Alanine % protein 4.0 0.4 3.6 4.9 12  
Arginine % protein 10.4 1.0 8.2 11.9 12  
Aspartic acid % protein 8.9 0.6 7.7 9.8 12  
Cystine % protein 1.6 0.2 1.2 1.9 11  
Glutamic acid % protein 18.2 1.1 16.4 20.0 12  
Glycine % protein 4.0 0.2 3.7 4.4 11  
Histidine % protein 2.9 0.4 2.3 3.6 9  
Isoleucine % protein 3.1 0.4 2.1 3.7 12  
Leucine % protein 5.5 0.5 4.9 6.6 13  
Lysine % protein 4.0 0.3 3.5 4.9 19  
Methionine % protein 1.4 0.3 0.9 1.8 14  
Phenylalanine % protein 5.1 0.3 4.7 5.7 12  
Proline % protein 3.1 0.9 2.0 3.9 4  
Serine % protein 4.1 0.4 3.1 4.8 11  
Threonine % protein 3.2 0.3 2.9 3.8 13  
Tryptophan % protein 1.8       1  
Tyrosine % protein 2.7 0.5 2.0 3.4 8  
Valine % protein 4.3 0.5 3.5 5.3 12  
               
Secondary metabolites Unit Avg SD Min Max Nb  
Tannins (eq. tannic acid) g/kg DM 5.1   1.0 9.1 2  
Tannins, condensed (eq. catechin) g/kg DM 4.1       1  
               
Ruminant nutritive values Unit Avg SD Min Max Nb  
OM digestibility, ruminants % 68.1         *
Energy digestibility, ruminants % 67.8         *
DE ruminants MJ/kg DM 13.5         *
ME ruminants MJ/kg DM 10.2         *
Nitrogen digestibility, ruminants % 79.3         *
a (N) % 41.6   25.2 58.0 2  
b (N) % 54.7   40.6 68.8 2  
c (N) h-1 0.055   0.041 0.068 2  
Nitrogen degradability (effective, k=4%) % 73         *
Nitrogen degradability (effective, k=6%) % 68 11 31 76 17 *
               
Pig nutritive values Unit Avg SD Min Max Nb  
Energy digestibility, growing pig % 59.2   59.0 60.0 2 *
DE growing pig MJ/kg DM 11.8   11.8 12.2 2 *
MEn growing pig MJ/kg DM 10.8   10.8 11.3 2 *
NE growing pig MJ/kg DM 6.2         *
Nitrogen digestibility, growing pig % 70.5   68.0 73.0 2  

The asterisk * indicates that the average value was obtained by an equation.

References

Abbeddou et al., 2011; Aderibigbe et al., 1983; AFZ, 2011; Balogun et al., 1990; CIRAD, 1991; CIRAD, 1994; CIRAD, 2008; De Boever et al., 1984; Dewar, 1967; Erasmus et al., 1994; Erdman et al., 1986; Erdman et al., 1987; Holm, 1971; Israelsen et al., 1978; Judkins et al., 1991; Krishnamoorthy et al., 1995; Lechevestrier, 1996; Lekule et al., 1990; Lindberg, 1981; Madsen et al., 1984; Marcondes et al., 2009; Morse et al., 1992; Mupeta et al., 1997; Papadopoulos et al., 1987; Papadopoulos et al., 1987; Thomas et al., 1984; Vervaeke et al., 1989; Waters et al., 1992; Yamazaki et al., 1986; Zoure, 1991

Last updated on 13/02/2014 13:08:12

References
References 
Datasheet citation 

Heuzé V., Tran G., Hassoun P., Bastianelli D., Lebas F., 2016. Cottonseed meal.
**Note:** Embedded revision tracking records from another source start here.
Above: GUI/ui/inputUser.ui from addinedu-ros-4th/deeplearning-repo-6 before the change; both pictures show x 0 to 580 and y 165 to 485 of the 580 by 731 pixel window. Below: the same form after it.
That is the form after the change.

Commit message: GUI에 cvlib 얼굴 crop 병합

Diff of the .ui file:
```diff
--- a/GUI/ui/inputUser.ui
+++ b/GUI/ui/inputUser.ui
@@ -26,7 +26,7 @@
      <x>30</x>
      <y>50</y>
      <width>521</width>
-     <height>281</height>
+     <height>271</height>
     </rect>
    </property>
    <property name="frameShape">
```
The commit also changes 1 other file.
Feedipedia, a programme by INRA, CIRAD, AFZ and FAO. https://www.feedipedia.org/node/550 Last updated on June 20, 2016, 13:51

English correction by Tim Smith (Animal Science consultant) and Hélène Thiollet (AFZ)